Trick and Treat

During Halloween, kids come by your house to request candy. If you can not give them any, they will become angry and throw toilet paper at your house!

This year, you have already scouted the neighbourhood and know that kids will come to your house in groups of $A_1, A_2, \dots , A_ N$ kids in that order. When a group of $A_ i$ kids comes, they will request $A_ i$ pieces of candy. If you do not have enough, they throw a roll of toilet paper and move on to the next house, never to return again. Otherwise, you will give them the candy and wait for the next group of kids.

You now wonder, if you have a budget that allows you to buy $M$ pieces of candy, how many should you buy in order to get as few as possible rolls of toilet paper thrown at you?

The first line of input contains two numbers $1 \le N \le 100\, 000$ and $1 \le M \le 2 \cdot 10^9$ – the number of group of kids that will come, and the maximum amount of candy that you can buy.

The next $N$ lines contains the sizes of the groups of kids that will come to your house, in the order that they arrive. Each group of kids will request between $1$ and $10$ pieces of candy.

Output a single integer – the fewest possible rolls of toilet paper you can have thrown at you, if you buy the right amount of candy.

Your solution will be tested on a set of test groups, each worth a number of points. To get the points for a test group you need to solve all test cases in the test group.
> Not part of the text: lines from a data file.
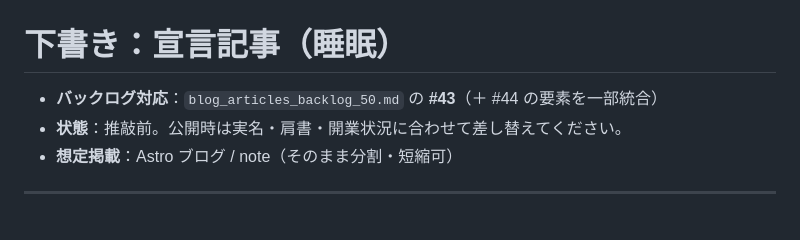
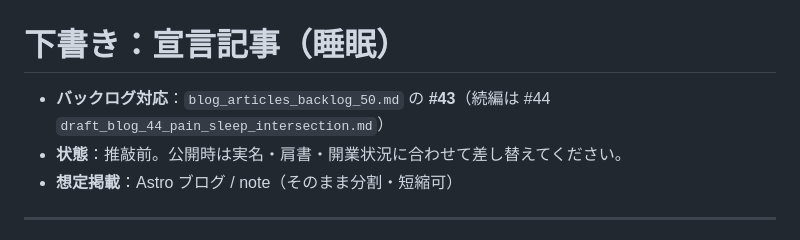
Before and after one commit to nisorth-bit/hello-world-joint-exam-templates, a Markdown page: 経営/オンライン睡眠クリニック/draft_blog_43_sleep_declaration.md, the part around the change. Rendered like a GitHub page.

```diff
--- a/経営/オンライン睡眠クリニック/draft_blog_43_sleep_declaration.md
+++ b/経営/オンライン睡眠クリニック/draft_blog_43_sleep_declaration.md
@@ -1,6 +1,6 @@
 # 下書き：宣言記事（睡眠）
 
-- **バックログ対応**：`blog_articles_backlog_50.md` の **#43**（＋ #44 の要素を一部統合）
+- **バックログ対応**：`blog_articles_backlog_50.md` の **#43**（続編は #44 `draft_blog_44_pain_sleep_intersection.md`）
 - **状態**：推敲前。公開時は実名・肩書・開業状況に合わせて差し替えてください。
 - **想定掲載**：Astro ブログ / note（そのまま分割・短縮可）
 
```
Also changed, not shown: 経営/オンライン睡眠クリニック/blog_articles_backlog_50.md (+1 -1 lines), 経営/オンライン睡眠クリニック/draft_blog_44_pain_sleep_intersection.md (added, +60 -0 lines).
Your final score will be the maximum score of a single submission.

Group |
Points |
Constraints |

1 |
50 |
$M$ and $N$ will be at most $100$. |

2 |
150 |
No further constraints. |

Sample Input 1 | Sample Output 1 |
---|---|

3 3 3 2 1 |
2 |

Sample Input 2 | Sample Output 2 |
---|---|

3 2 1 1 2 |
1 |

Sample Input 3 | Sample Output 3 |
---|---|

7 5 2 1 1 4 3 2 5 |
4 |